  19. Joe Szott

    Joe Szott Screenwriter

    Joined:
    Feb 22, 2002
    Messages:
    1,962
    Likes Received:
    0
    Trophy Points:
    0



    This is the best analogy I've ever read in a message board and completely on the mark. Kids are a total pain in the ass, I can't tell you how many times I wished I could tranq my two boys with some sort of animal dart so I could finish watching an hour long show on TV. But they are also the best part of a parent's life, having a good day out with your kids is like bliss on tap.

    I don't know your friends Colton, but if they are anything like us as parents they don't really want to be away from their children. Sure, for a movie or a dinner or one night is awesome, but after that you really want 'family' time again. I might enjoy 6 flags or the zoo by myself, but the fun of doing it with my 4 yr old and seeing him jump up and down in excitement at the Carousel is just beyond words. Doing the rides without him would be fun, but not in the same ballpark of enjoyment.

    You can't separate them from your life, and if you are a involved parent you don't want to. So maybe your friends would go to Six Flags with you, but a whole weekend is really asking a lot. I would try for something closer that can be done in one day.

    I don't know though, different strokes for different folks. Maybe they would love it, go ahead and ask them. But don't present it as 'your kids are dragging us down', better to say 'hey, we were going to 6 flags anyway and were wondering if you guys wanted an adults weekend away?'
     
  20. Joe Szott

    Joe Szott Screenwriter

    Joined:
    Feb 22, 2002
    Messages:
    1,962
    Likes Received:
    0
    Trophy Points:
    0


    You know, it sounds cliche but they should watch a few of those Nanny shows on TV. The methods are actually quite sound, we added them to our bag of tricks and our kids (never too bad) are much better behaved. Timeouts work but the process of giving them are as important as using them at all. I think your friends are overwhelmed IMO. Raising kids is easy, supporting and developing them is hard.

    A little insight for the single folks: kids have a 1-3 hour window (depending an age) in which they can do any one thing and behave. After that, you can either give them something else to do or watch the slow meltdown into wild mis-behavement. No matter what, after 4-5 hours kids get tired and need some down time. The odd thing here is that when adults get tired, they sit down and rest. When kids get tired, they get more active and out of control.

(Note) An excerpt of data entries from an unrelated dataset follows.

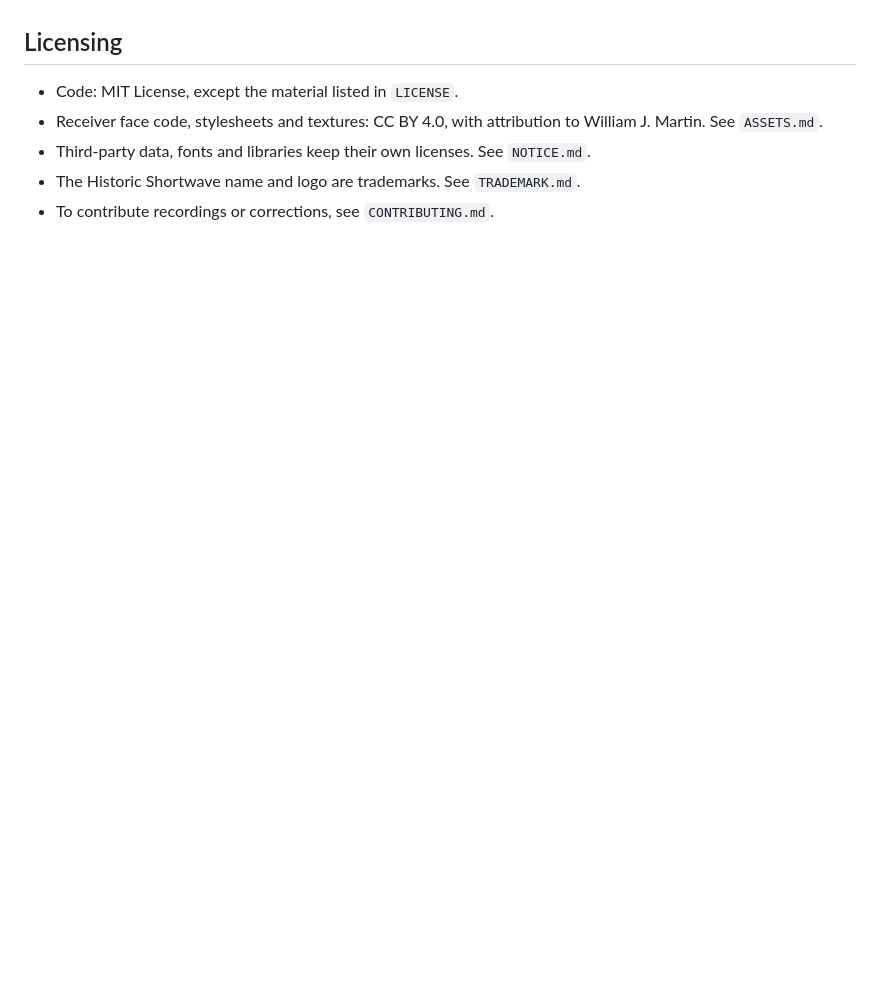
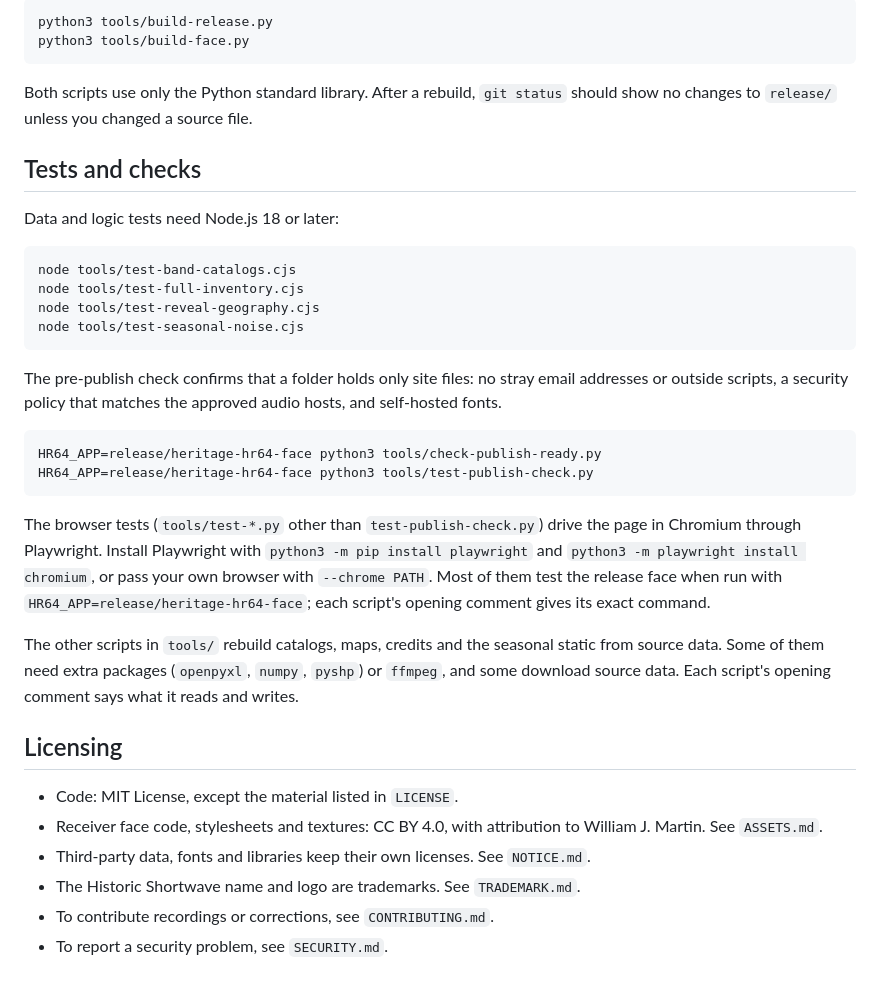
Before and after one commit to historicshortwave/historic-shortwave, a Markdown page: README.md, the part around one of its changes. Rendered like a GitHub page; blank space fills up the shorter version.

````diff
--- a/README.md
+++ b/README.md
@@ -12,3 +38,31 @@ Recordings stream from Archive.org and are not included. No rights clearance is
+```
+python3 tools/build-release.py
+python3 tools/build-face.py
+```
+
+Both scripts use only the Python standard library. After a rebuild, `git status` should show no changes to `release/` unless you changed a source file.
+
+## Tests and checks
+
+Data and logic tests need Node.js 18 or later:
+
+```
+node tools/test-band-catalogs.cjs
+node tools/test-full-inventory.cjs
+node tools/test-reveal-geography.cjs
+node tools/test-seasonal-noise.cjs
+```
+
+The pre-publish check confirms that a folder holds only site files: no stray email addresses or outside scripts, a security policy that matches the approved audio hosts, and self-hosted fonts.
+
+```
+HR64_APP=release/heritage-hr64-face python3 tools/check-publish-ready.py
+HR64_APP=release/heritage-hr64-face python3 tools/test-publish-check.py
+```
+
+The browser tests (`tools/test-*.py` other than `test-publish-check.py`) drive the page in Chromium through Playwright. Install Playwright with `python3 -m pip install playwright` and `python3 -m playwright install chromium`, or pass your own browser with `--chrome PATH`. Most of them test the release face when run with `HR64_APP=release/heritage-hr64-face`; each script's opening comment gives its exact command.
+
+The other scripts in `tools/` rebuild catalogs, maps, credits and the seasonal static from source data. Some of them need extra packages (`openpyxl`, `numpy`, `pyshp`) or `ffmpeg`, and some download source data. Each script's opening comment says what it reads and writes.
 
 ## Licensing
 
@@ -17,3 +71,4 @@ Recordings stream from Archive.org and are not included. No rights clearance is
 - Third-party data, fonts and libraries keep their own licenses. See `NOTICE.md`.
 - The Historic Shortwave name and logo are trademarks. See `TRADEMARK.md`.
 - To contribute recordings or corrections, see `CONTRIBUTING.md`.
+- To report a security problem, see `SECURITY.md`.
````
Also changed, not shown: other parts of README.md (+33 -7 lines), CONTRIBUTING.md (+2 -1 lines), SECURITY.md (added, +18 -0 lines), docs/receiver-face.jpg (added), 2 other files.
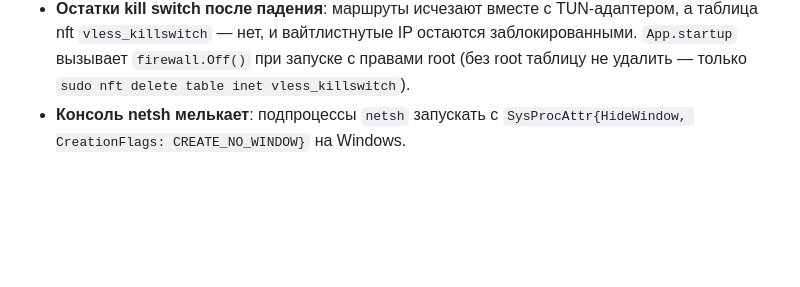
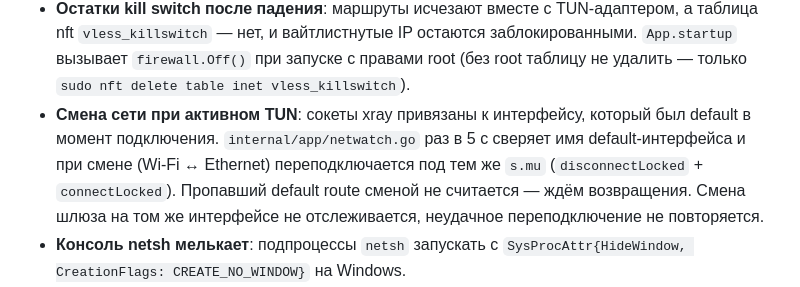
Before and after one commit to KUB2B/KUB-Connect, a Markdown page: docs/features/tun-mode.md, the part around the change. GitHub-like rendering; blank space fills up the shorter version.

```diff
--- a/docs/features/tun-mode.md
+++ b/docs/features/tun-mode.md
@@ -70,6 +70,13 @@ TUN — режим полного перехвата трафика через
   остаются заблокированными. `App.startup` вызывает `firewall.Off()` при
   запуске с правами root (без root таблицу не удалить — только
   `sudo nft delete table inet vless_killswitch`).
+- **Смена сети при активном TUN**: сокеты xray привязаны к интерфейсу,
+  который был default в момент подключения. `internal/app/netwatch.go` раз в
+  5 с сверяет имя default-интерфейса и при смене (Wi-Fi ↔ Ethernet)
+  переподключается под тем же `s.mu` (`disconnectLocked` + `connectLocked`).
+  Пропавший default route сменой не считается — ждём возвращения. Смена
+  шлюза на том же интерфейсе не отслеживается, неудачное переподключение не
+  повторяется.
 - **Консоль netsh мелькает**: подпроцессы `netsh` запускать с
   `SysProcAttr{HideWindow, CreationFlags: CREATE_NO_WINDOW}` на Windows.
 - **PowerShell при включении TUN**: поиск физического default route выполняется
```
Also changed, not shown: CHANGELOG.md (+10 -0 lines), 1 other file.
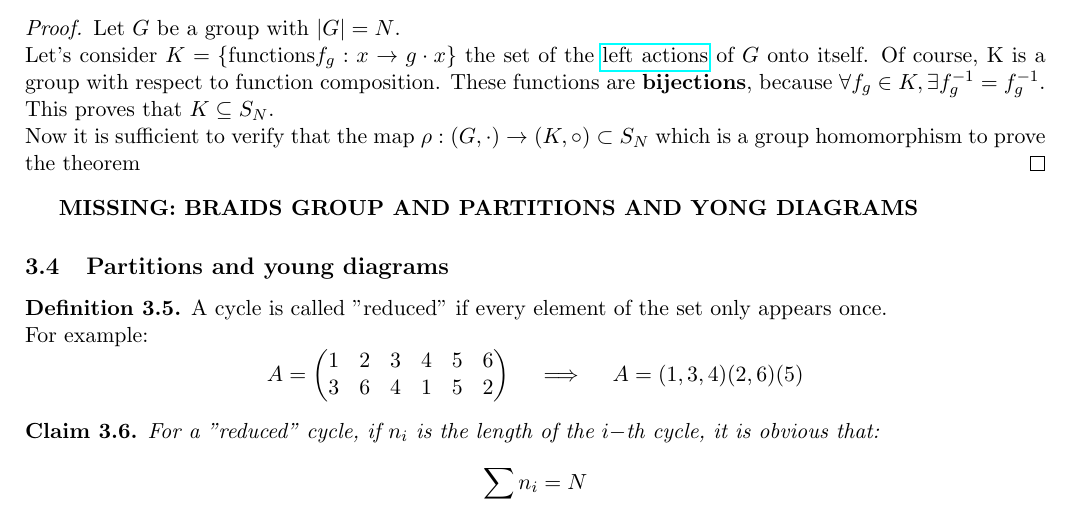
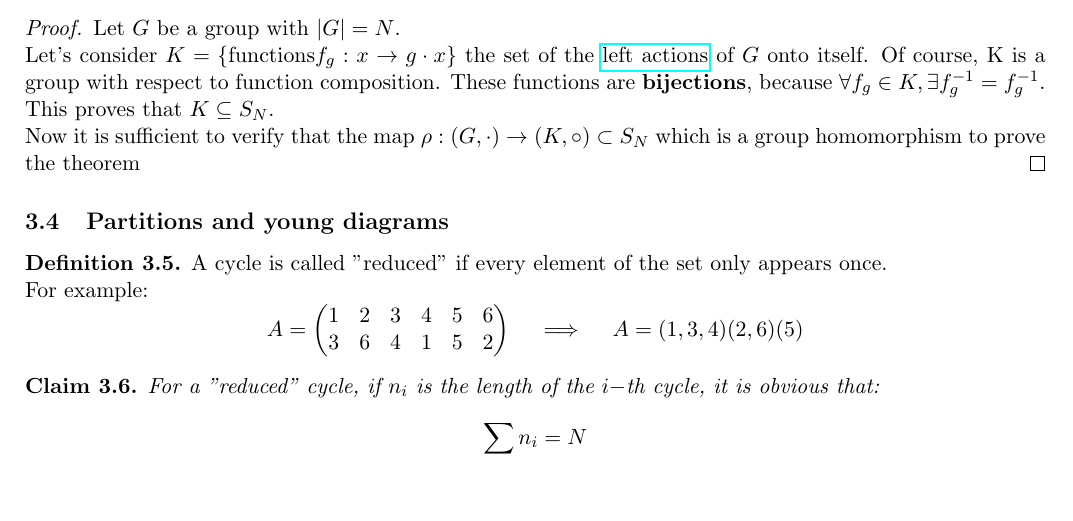
Before and after one commit to Svall04/Notes_intro_gruppi, a LaTeX document (main.tex, which reads lessons/03.tex): part of page 5 of 5, cut so that both start at the same text, the shorter picture padded with empty space. Compiled offline with pdfLaTeX.

Commit message:
minor fix

```diff
--- a/lessons/03.tex
+++ b/lessons/03.tex
@@ -197,7 +197,6 @@ It is also notable that every permutation can be decomposed in twp-elements cycl
   Now it is sufficient to verify that the map $\rho : (G, \cdot) \to (K, \circ) \subset S_N$ which is a group homomorphism to prove the theorem
 \end{proof}
 
-\textbf{MISSING: BRAIDS GROUP AND PARTITIONS AND YONG DIAGRAMS}
 
 \subsection{Partitions and young diagrams}
 \begin{definition}
```
Also changed, not shown: main.pdf.
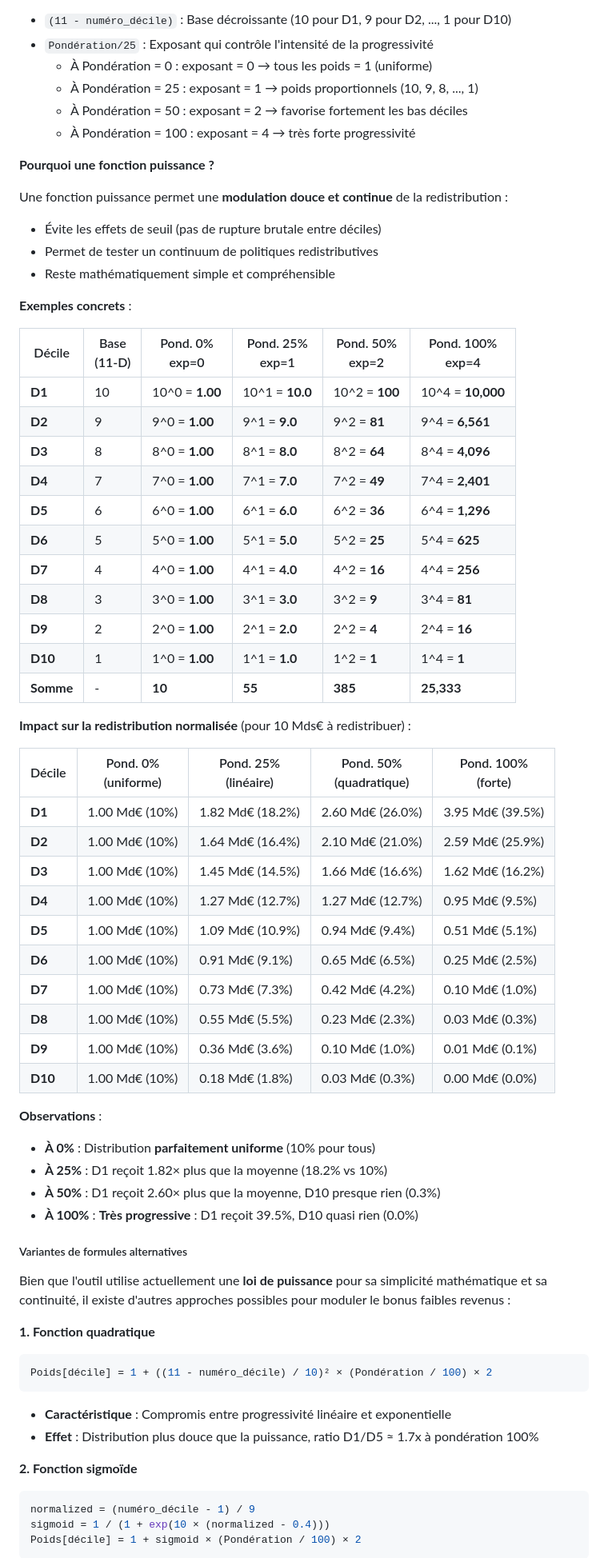
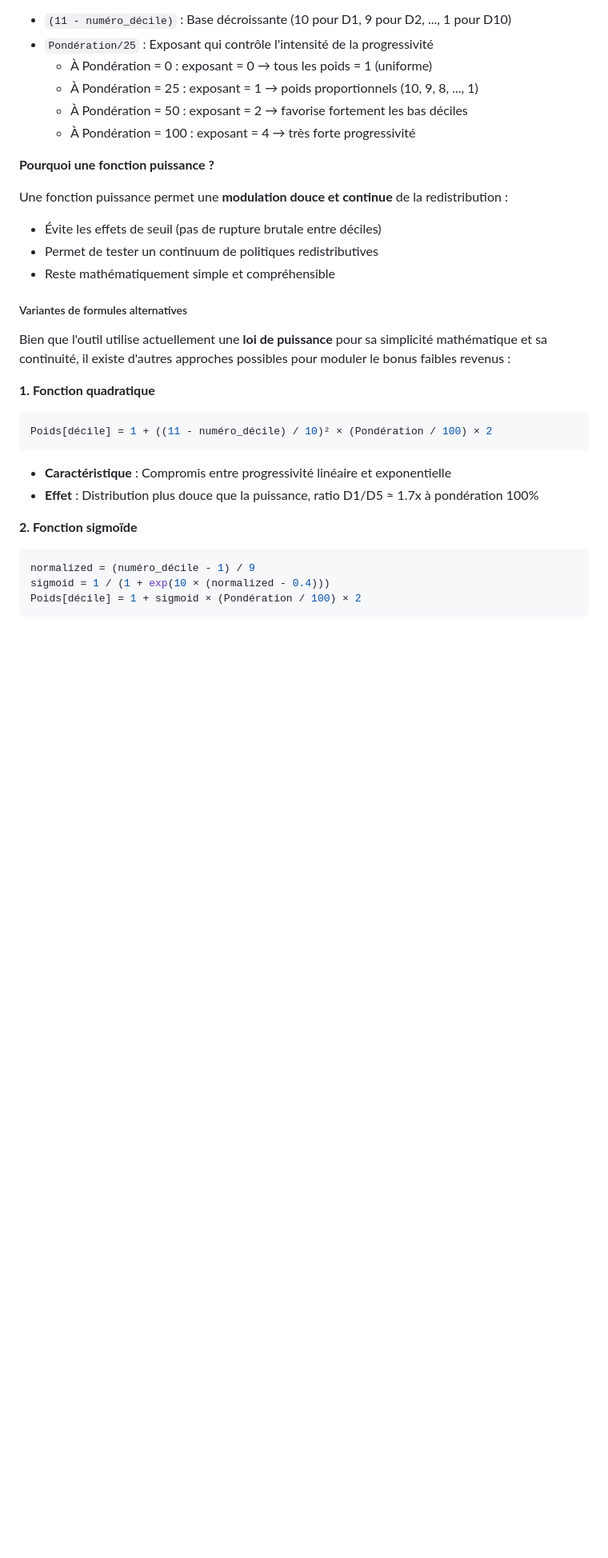
Before and after one commit to pdesainteagathe/ccl-france, a Markdown page: README.md, the part around one of its changes. Shown at 80% size. Rendered like a GitHub page; blank space fills up the shorter version.

Commit message:
clean readme

```diff
--- a/README.md
+++ b/README.md
@@ -118,43 +112,6 @@ Une fonction puissance permet une **modulation douce et continue** de la redistr
 - Évite les effets de seuil (pas de rupture brutale entre déciles)
 - Permet de tester un continuum de politiques redistributives
 - Reste mathématiquement simple et compréhensible
-
-**Exemples concrets** :
-
-| Décile | Base<br>(11-D) | Pond. 0%<br>exp=0 | Pond. 25%<br>exp=1 | Pond. 50%<br>exp=2 | Pond. 100%<br>exp=4 |
-|--------|---------|---------|---------|---------|---------|
-| **D1** | 10 | 10^0 = **1.00** | 10^1 = **10.0** | 10^2 = **100** | 10^4 = **10,000** |
-| **D2** | 9 | 9^0 = **1.00** | 9^1 = **9.0** | 9^2 = **81** | 9^4 = **6,561** |
-| **D3** | 8 | 8^0 = **1.00** | 8^1 = **8.0** | 8^2 = **64** | 8^4 = **4,096** |
-| **D4** | 7 | 7^0 = **1.00** | 7^1 = **7.0** | 7^2 = **49** | 7^4 = **2,401** |
-| **D5** | 6 | 6^0 = **1.00** | 6^1 = **6.0** | 6^2 = **36** | 6^4 = **1,296** |
-| **D6** | 5 | 5^0 = **1.00** | 5^1 = **5.0** | 5^2 = **25** | 5^4 = **625** |
-| **D7** | 4 | 4^0 = **1.00** | 4^1 = **4.0** | 4^2 = **16** | 4^4 = **256** |
-| **D8** | 3 | 3^0 = **1.00** | 3^1 = **3.0** | 3^2 = **9** | 3^4 = **81** |
-| **D9** | 2 | 2^0 = **1.00** | 2^1 = **2.0** | 2^2 = **4** | 2^4 = **16** |
-| **D10** | 1 | 1^0 = **1.00** | 1^1 = **1.0** | 1^2 = **1** | 1^4 = **1** |
-| **Somme** | - | **10** | **55** | **385** | **25,333** |
-
-**Impact sur la redistribution normalisée** (pour 10 Mds€ à redistribuer) :
-
-| Décile | Pond. 0%<br>(uniforme) | Pond. 25%<br>(linéaire) | Pond. 50%<br>(quadratique) | Pond. 100%<br>(forte) |
-|--------|---------|---------|---------|---------|
-| **D1** | 1.00 Md€ (10%) | 1.82 Md€ (18.2%) | 2.60 Md€ (26.0%) | 3.95 Md€ (39.5%) |
-| **D2** | 1.00 Md€ (10%) | 1.64 Md€ (16.4%) | 2.10 Md€ (21.0%) | 2.59 Md€ (25.9%) |
-| **D3** | 1.00 Md€ (10%) | 1.45 Md€ (14.5%) | 1.66 Md€ (16.6%) | 1.62 Md€ (16.2%) |
-| **D4** | 1.00 Md€ (10%) | 1.27 Md€ (12.7%) | 1.27 Md€ (12.7%) | 0.95 Md€ (9.5%) |
-| **D5** | 1.00 Md€ (10%) | 1.09 Md€ (10.9%) | 0.94 Md€ (9.4%) | 0.51 Md€ (5.1%) |
-| **D6** | 1.00 Md€ (10%) | 0.91 Md€ (9.1%) | 0.65 Md€ (6.5%) | 0.25 Md€ (2.5%) |
-| **D7** | 1.00 Md€ (10%) | 0.73 Md€ (7.3%) | 0.42 Md€ (4.2%) | 0.10 Md€ (1.0%) |
-| **D8** | 1.00 Md€ (10%) | 0.55 Md€ (5.5%) | 0.23 Md€ (2.3%) | 0.03 Md€ (0.3%) |
-| **D9** | 1.00 Md€ (10%) | 0.36 Md€ (3.6%) | 0.10 Md€ (1.0%) | 0.01 Md€ (0.1%) |
-| **D10** | 1.00 Md€ (10%) | 0.18 Md€ (1.8%) | 0.03 Md€ (0.3%) | 0.00 Md€ (0.0%) |
-
-**Observations** :
-- **À 0%** : Distribution **parfaitement uniforme** (10% pour tous)
-- **À 25%** : D1 reçoit 1.82× plus que la moyenne (18.2% vs 10%)
-- **À 50%** : D1 reçoit 2.60× plus que la moyenne, D10 presque rien (0.3%)
-- **À 100%** : **Très progressive** : D1 reçoit 39.5%, D10 quasi rien (0.0%)
 
 ##### Variantes de formules alternatives
 
```
Also changed, not shown: other parts of README.md (+1 -17 lines).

This is true for 99% of all kids. So when you see kids going crazy, screaming, and such at a gathering in the 4th hour, understand that they aren't full of energy, they are tired as hell. Until the parents take them someplace quiet and let them calm down (nap?), the behavior won't change.

    This is why people will kids will show up to a party for like 2-3 hours and bail even though the kids are being good. They know what their 'golden window' is and are getting out before the meltdown kicks into high gear. Believe me, it's better that way for everyone [​IMG]
     

Share This Page